One of the common issues for the second book of a trilogy is how it will keep the plot going and develop the characters ready for a good ending in the third book. Often you see the cause of good suffer a number setbacks so that the odds are really stacked against them for the end of the trilogy – think Two Towers and Empire Strikes Back for instance.
Joe Abercrombie’s Before They Are Hanged continues the plot lines established in the first book and does a good job of bridging the gap for the third book. However, I think there is a clear case that probably only one of the plotlines narrated in this book is really necessary. The other two feel like padding. The events of the narrative do more to build character, which is important, but very little actually really seems to happen that changes anything for the overall story. I’m not going to give any more detail on which plots accomplish this or don’t as that might necessitate too much description of what happens at the end of the book. I’d like to say now that this is still an immensely enjoyable read. Abercrombie again is brilliant at characterisation of his main characters and describing very tangicble and dangerous scenes for them. In the context of a trilogy I’m just not sure how strong the book is. However, I suspect that this is quite a common problem for any story that has to be wedged into the trilogy structure by unimaginative publishers.

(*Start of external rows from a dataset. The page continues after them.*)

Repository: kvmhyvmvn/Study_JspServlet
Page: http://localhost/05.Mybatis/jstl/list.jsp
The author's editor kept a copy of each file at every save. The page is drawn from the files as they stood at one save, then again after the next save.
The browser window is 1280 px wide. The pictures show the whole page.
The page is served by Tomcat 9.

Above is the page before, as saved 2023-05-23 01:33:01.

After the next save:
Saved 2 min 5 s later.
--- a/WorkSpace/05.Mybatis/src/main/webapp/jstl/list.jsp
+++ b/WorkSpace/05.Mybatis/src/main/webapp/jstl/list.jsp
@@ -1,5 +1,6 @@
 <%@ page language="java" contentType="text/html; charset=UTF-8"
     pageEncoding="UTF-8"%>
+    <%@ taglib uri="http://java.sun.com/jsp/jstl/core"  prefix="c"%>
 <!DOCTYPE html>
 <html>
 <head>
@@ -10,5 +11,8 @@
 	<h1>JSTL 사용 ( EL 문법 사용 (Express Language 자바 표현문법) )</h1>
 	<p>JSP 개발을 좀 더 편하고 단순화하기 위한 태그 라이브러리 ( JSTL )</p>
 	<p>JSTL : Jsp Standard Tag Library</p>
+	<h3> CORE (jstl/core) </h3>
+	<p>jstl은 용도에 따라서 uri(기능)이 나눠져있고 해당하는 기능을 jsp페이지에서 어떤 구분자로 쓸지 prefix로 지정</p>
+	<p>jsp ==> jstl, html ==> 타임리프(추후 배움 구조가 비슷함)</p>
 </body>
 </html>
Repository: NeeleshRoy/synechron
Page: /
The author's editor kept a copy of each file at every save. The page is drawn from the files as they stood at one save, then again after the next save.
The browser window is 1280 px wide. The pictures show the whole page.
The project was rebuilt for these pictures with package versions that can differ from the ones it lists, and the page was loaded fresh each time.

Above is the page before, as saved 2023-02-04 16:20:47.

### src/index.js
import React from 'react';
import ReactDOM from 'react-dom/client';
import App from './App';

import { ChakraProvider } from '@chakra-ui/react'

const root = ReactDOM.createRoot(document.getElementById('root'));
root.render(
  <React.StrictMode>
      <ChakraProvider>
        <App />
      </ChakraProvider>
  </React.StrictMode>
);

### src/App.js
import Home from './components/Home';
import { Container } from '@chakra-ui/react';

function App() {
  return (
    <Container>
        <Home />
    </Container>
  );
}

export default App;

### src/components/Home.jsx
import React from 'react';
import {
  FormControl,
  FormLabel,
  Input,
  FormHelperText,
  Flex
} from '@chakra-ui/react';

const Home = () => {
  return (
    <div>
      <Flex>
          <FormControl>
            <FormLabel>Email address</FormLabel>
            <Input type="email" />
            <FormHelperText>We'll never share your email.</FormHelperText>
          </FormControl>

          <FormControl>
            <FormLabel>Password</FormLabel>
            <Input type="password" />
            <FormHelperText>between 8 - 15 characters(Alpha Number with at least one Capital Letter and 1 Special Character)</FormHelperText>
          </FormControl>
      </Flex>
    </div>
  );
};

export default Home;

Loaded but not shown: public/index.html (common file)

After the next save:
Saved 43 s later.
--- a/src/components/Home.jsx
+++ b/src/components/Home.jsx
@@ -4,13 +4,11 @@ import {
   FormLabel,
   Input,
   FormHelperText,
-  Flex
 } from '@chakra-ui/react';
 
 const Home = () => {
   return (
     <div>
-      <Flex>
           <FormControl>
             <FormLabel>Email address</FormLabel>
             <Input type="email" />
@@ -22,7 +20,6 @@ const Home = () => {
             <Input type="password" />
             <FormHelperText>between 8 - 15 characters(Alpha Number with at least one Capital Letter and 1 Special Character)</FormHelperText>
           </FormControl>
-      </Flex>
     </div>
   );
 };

So what plot lines are continued in this title:
Bayaz and his party venture to a new continent and across the steppe via ancient ruined cities looking for something that will defeat the rogue Magi who threatens the world. The most interesting part here is the development of the Luthar character and the relationship between Logen Ninefingers and Ferro. Say one thing about Logen Ninefingers, say he’s a memorable character.
In Angland Union forces fight against the invasion of Bethod’s forces. This chapters featuring this plot contain some excellent battle scenes and is probably my second favourite part of the book.
But probably the best features Glotka who arrives in Daroska to find out what happened to the last Superior and get the defences sorted out in preparation for attack by the Gurkish. He does well in pulling things into shape although he annoys the ruling council in the process. All the while he is worrying about his possible fate if he fails, providing his own commentary nearly everytime he speaks to another character. “Found floating face down in the docks” is how he imagines his death being reported if he puts a foot wrong with his superior, Arch Lector Sult.
All in all a good book and a good read, but not sure if it was all really necessary in the grand scheme of things.